North American Banking Company’s ExcheQ app aims to make p2p payments faster and easier—and CEO Michael Bilski hopes other community banks will jump on its bandwagon.
By Colleen Morrison
Have you ever played the game “Spot the Difference,” where you scan a series of images in an attempt to discern the subtle differences in one of them?
For community banks, evaluating today’s person-to-person (p2p) payments market can feel a lot like that game.
Almost daily, reports reveal another p2p provider jumping into the mix. From relative newbies gaining traction, like Venmo and Zelle, to mobile-player options like Apple Pay and processor offerings like Fiserv’s Popmoney, p2p apps saturate the American market.

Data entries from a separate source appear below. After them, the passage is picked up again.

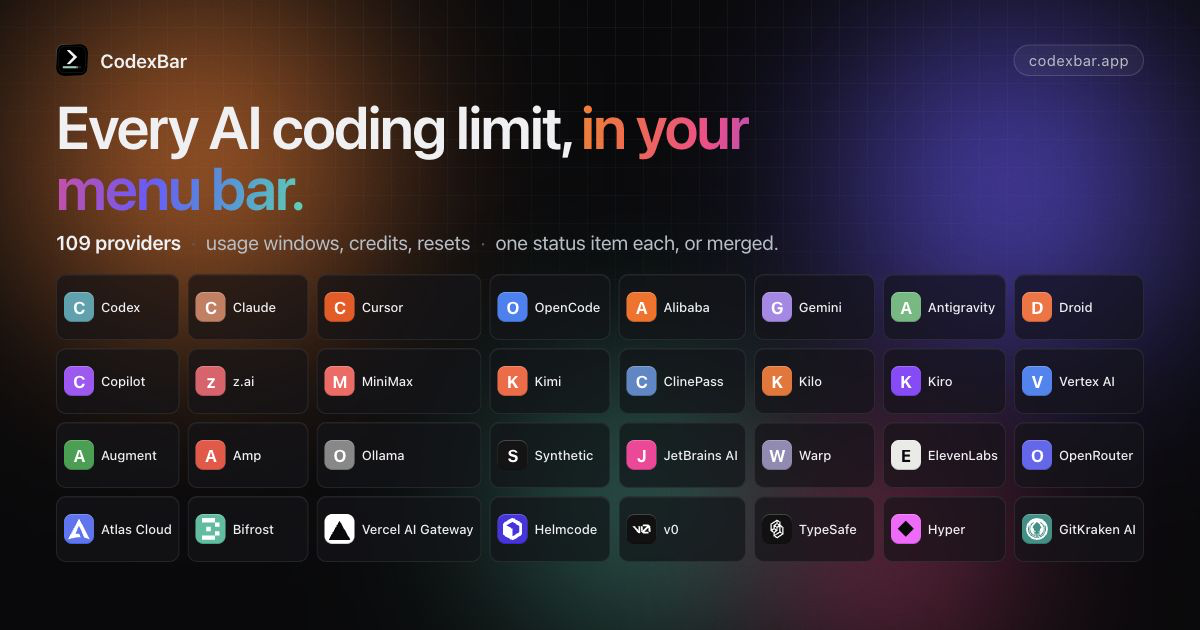
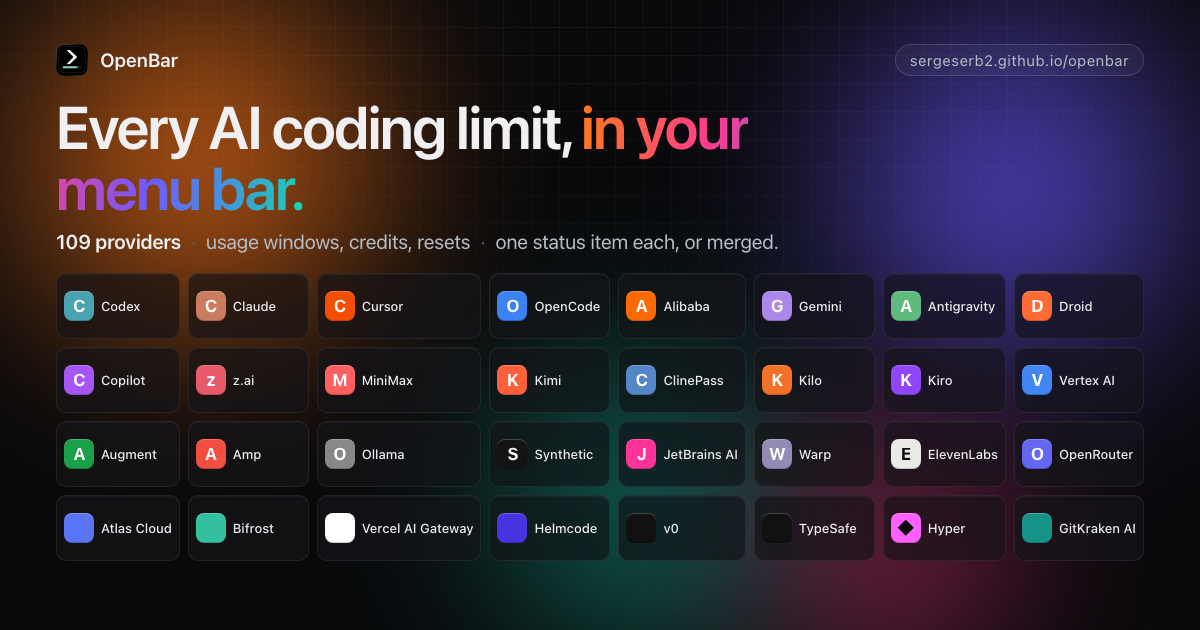
Re-render the social card for OpenBar
The rename changed docs/social.html, so the stored render receipt was stale.
Render it again, update the cache tokens, and keep the card in the README.

diff --git a/docs/index.html b/docs/index.html
@@ -41,10 +41,10 @@
     />
     <meta property="og:type" content="website" />
     <meta property="og:url" content="https://sergeserb2.github.io/OpenBar/" />
-    <meta property="og:image" content="https://sergeserb2.github.io/OpenBar/social.png?v=c2cc5e34aaa0c1f8" />
+    <meta property="og:image" content="https://sergeserb2.github.io/OpenBar/social.png?v=c67a9f96edb3250c" />
     <meta property="og:image:width" content="1200" />
     <meta property="og:image:height" content="630" />
-    <meta name="twitter:image" content="https://sergeserb2.github.io/OpenBar/social.png?v=c2cc5e34aaa0c1f8" />
+    <meta name="twitter:image" content="https://sergeserb2.github.io/OpenBar/social.png?v=c67a9f96edb3250c" />
     <meta name="twitter:card" content="summary_large_image" />
     <link rel="icon" type="image/png" href="./icon.png?v=2" />
     <link rel="apple-touch-icon" href="./icon.png?v=2" />

diff --git a/README.md b/README.md
@@ -4,6 +4,8 @@
 [![License: MIT](https://img.shields.io/badge/license-MIT-6e5aff?style=flat-square)](LICENSE)
 [![Fork of CodexBar](https://img.shields.io/badge/fork%20of-CodexBar-16d3b4?style=flat-square)](https://github.com/steipete/CodexBar)
 
+<img src="docs/social.png?v=c67a9f96edb3250c" alt="OpenBar — every AI coding limit in your menu bar." width="100%" />
+
 OpenBar is a lightweight fork of [CodexBar](https://github.com/steipete/CodexBar) by Peter Steinberger. It keeps
 CodexBar's features — usage limits, reset countdowns, credits, local cost scans, and 100+ providers — and focuses on
 keeping the app small in memory.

The proliferation of options challenges community banks to distinguish the service that will benefit customers and the bank itself.
A desire to help community banks navigate these waters drove Michael Bilski, CEO of $500 million-asset North American Banking Company in Roseville, Minn., to dream up what today is called ExcheQ. This payments app leverages the ACH Network to send secure p2p transactions directly between consumer bank accounts, regardless of institution.

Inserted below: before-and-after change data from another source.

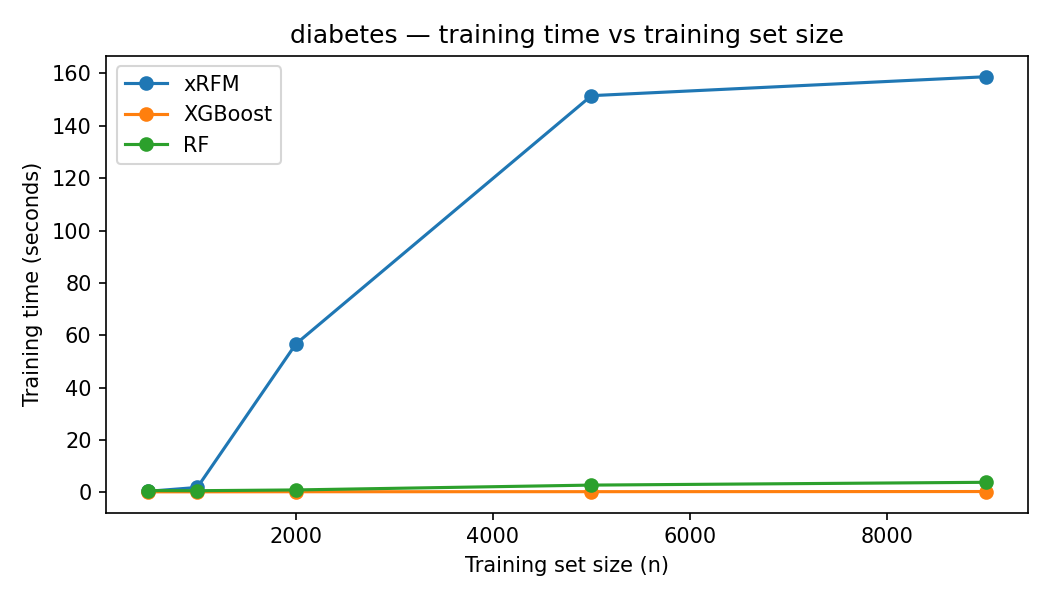
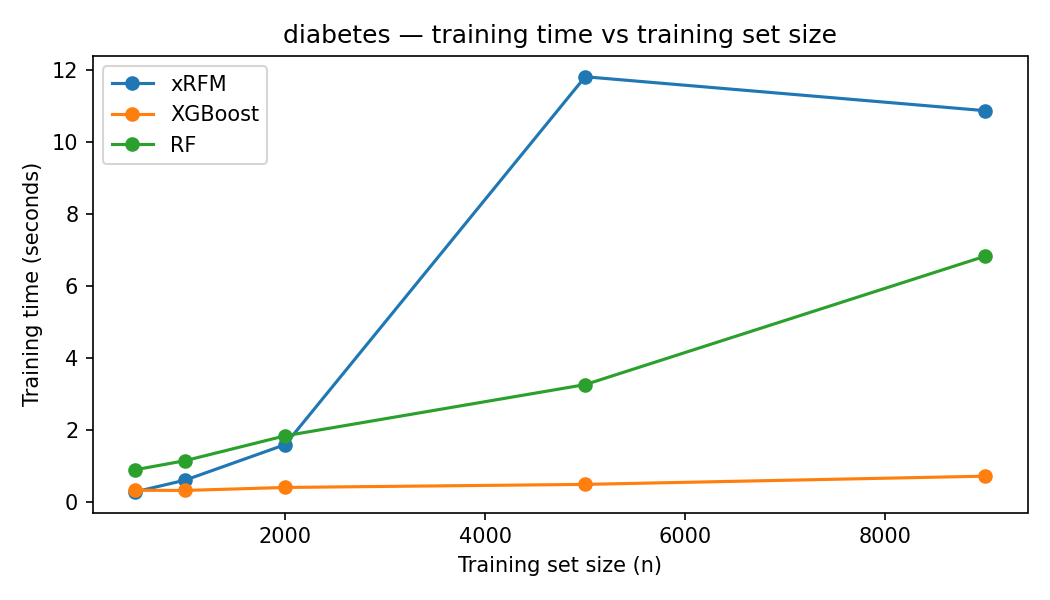
debugged errors

diff --git a/main.py b/main.py
@@ -11,6 +11,7 @@ from src.interpretability import (
     plot_interpretability_comparison,
     compute_rank_correlations,
 )
+import numpy as np
 import pandas as pd
 
 datasets = ["diabetes", "housing", "wine", "steel", "shoppers"]
@@ -46,6 +47,8 @@ for dataset in datasets:
     x_train, x_val, x_test, y_train, y_val, y_test, feature_names = data
     print(f"  Train: {x_train.shape}, Val: {x_val.shape}, Test: {x_test.shape}")
 
+    num_classes = len(np.unique(y_train)) if task == "classification" else 2
+
     tuners = {
         "xRFM":         (tune_xrfm,         get_xrfm),
         "XGBoost":      (tune_xgboost,       get_xgboost),
@@ -54,13 +57,14 @@ for dataset in datasets:
 
     for model_name, (tune_fn, model_fn) in tuners.items():
         print(f"\n  ── {model_name} ──")
-        
+
         try:
             print(f"    Tuning...")
-            best_params = tune_fn(x_train, y_train, x_val, y_val, task)
+            xgb_kwargs = {"num_classes": num_classes} if model_name == "XGBoost" else {}
+            best_params = tune_fn(x_train, y_train, x_val, y_val, task, **xgb_kwargs)
 
             print(f"    Training final model with best params...")
-            model = model_fn(task=task, **best_params)
+            model = model_fn(task=task, **xgb_kwargs, **best_params)
             model, train_time = train_and_time(model, x_train, y_train, x_val, y_val)
 
             print(f"    Running inference...")
@@ -100,8 +104,6 @@ print("\nDone. Results saved to results/main_table.csv")
 # ---------------------------------------------------------------------------
 # AGOP extraction verification — uses the first successfully trained xRFM
 # ---------------------------------------------------------------------------
-import numpy as np
-
 if _agop_test_state["model"] is not None:
     _test_model    = _agop_test_state["model"]
     _test_features = _agop_test_state["feature_names"]

diff --git a/src/models.py b/src/models.py
@@ -38,12 +38,12 @@ def compute_val_score(model, x_val, y_val, task):
         preds = model.predict(x_val)
         return 1 - accuracy_score(y_val, preds)
 
-def tune_xgboost(x_train, y_train, x_val, y_val, task, n_trials=20):
+def tune_xgboost(x_train, y_train, x_val, y_val, task, num_classes=2, n_trials=20):
     best_score, best_params = np.inf, None
     np.random.seed(seed)
     for _ in range(n_trials):
         params = {k: np.random.choice(v) for k, v in XGBOOST_PARAM_GRID.items()}
-        model = get_xgboost(task, **params)
+        model = get_xgboost(task, num_classes=num_classes, **params)
         model.fit(x_train, y_train)
         score = compute_val_score(model, x_val, y_val, task)
         if score < best_score:
@@ -122,15 +122,19 @@ def infer_and_time(model, x_test):
     return preds, infer_time
 
 def get_xrfm(task="classification", **kwargs):
-    # xRFM.__init__ has a stray `print(default_rfm_params)` (prints "None"
+    # xRFM.__init__ has a stray print(default_rfm_params) (prints "None"
     # when no default_rfm_params is passed).  Suppress it here so it doesn't
     # pollute training output.
     with contextlib.redirect_stdout(io.StringIO()):
         return xRFM(task=task, **kwargs)
 
-def get_xgboost(task="classification", **kwargs):
+def get_xgboost(task="classification", num_classes=2, **kwargs):
     if task == "classification":
-        return XGBClassifier(random_state=42, eval_metric="logloss", **kwargs)
+        if num_classes > 2:
+            return XGBClassifier(random_state=42, eval_metric="mlogloss",
+                                 objective="multi:softprob", num_class=num_classes, **kwargs)
+        else:
+            return XGBClassifier(random_state=42, eval_metric="logloss", **kwargs)
     return XGBRegressor(random_state=42, **kwargs)
 
 def get_random_forest(task="classification", **kwargs):

diff --git a/src/datasets.py b/src/datasets.py
@@ -164,4 +164,3 @@ def load_shoppers():
 
     cat_features, num_features = get_feature_types(x)
     return split_and_preprocess(x, y, cat_features, num_features, task="classification")
-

“ACH is such a cheap way to move money,” reasons Bilski. “The whole concept of trying to do something with a credit push just made sense to me. Why can’t I use all of the security features of the phone and come up with a way to generate a transaction using the ACH rails?”
Bilski engaged collaborators in developing this idea. Bridge Community Bank, a $92-million asset institution headquartered in Mechanicsville, Iowa, served as a pilot partner, helping test and work out kinks with end-of-day transactions. But it was the ICBA’s support in creating a proposal for the Federal Reserve’s Faster Payments Task Force that ultimately bolstered the product’s development.
“We were able to take the critiques from the Faster Payments Task Force and come up with a better name and graphics, and ways to process things a little smoother,” Bilski notes. “We launched it in our bank starting February 1 .”
From concept to reality
“That’s mostly people getting used to it,” he says. “But now we’re having people coming into the bank and saying, ‘Well, I saw this commercial for a payment application. Do you have something like it? Do you have a way that I can pay people through an app?’”
ExcheQ meets the customer’s p2p need and does so cost-effectively for banks, says Bilski. While other white-label p2p solutions exist, there are often transaction fees associated with their use, which can be a deal-breaker for small community institutions. Bilski set out to create a tiered pricing solution that offers a fixed expense that can be factored into annual planning.
Monthly fee for a white-label ExcheQ p2p app for a bank with less than $130 million in assets
If a bank wants to white label ExcheQ for its institution, the process is simple; it can work directly with North American Banking Company. Pricing includes a set-up fee, a one-time licensing fee and a monthly maintenance fee, which, for a bank of less than $130 million in assets, amounts to $240 per month.
Keeping costs down drove the app’s design. “I don’t know if there’s a revenue play for banks when it comes to p2p payments,” Bilski says. “I just tried to come up with a simple way for community banks to participate, keep a handle on their costs and not have to pay transaction fees as the volume goes up.”
Because the app uses the ACH Network for processing, all of the back-end operation exists for originating financial institutions. The monthly fee supports ongoing app development, along with brand customization opportunities.
There is a downside to leveraging the ACH infrastructure: Payments are not instant. When the Faster Payments Task Force evaluated ExcheQ, they didn’t award it the highest marks because it’s not a real-time option. Bilski, however, does not see that as a deterrent.
“Most people don’t necessarily need the just-in-time payment,” he says. “They need to know that they’re getting the money. I’m still a big believer that if we can make notification faster and settlement somewhat faster, we’re going to get to 95 percent of the population.”
Bilski plans to further develop ExcheQ as community bank adoption grows. Features like more robust data and card functionality offer potential, along with enormous possibilities if universal payments directories come into play.
For now, Bilski hopes that as community banks continue to scrutinize p2p payment options, ExcheQ is a contender. With its “not like the others” persona, it just may become a community bank’s game-winning solution.
Colleen Morrison is a writer in Virginia.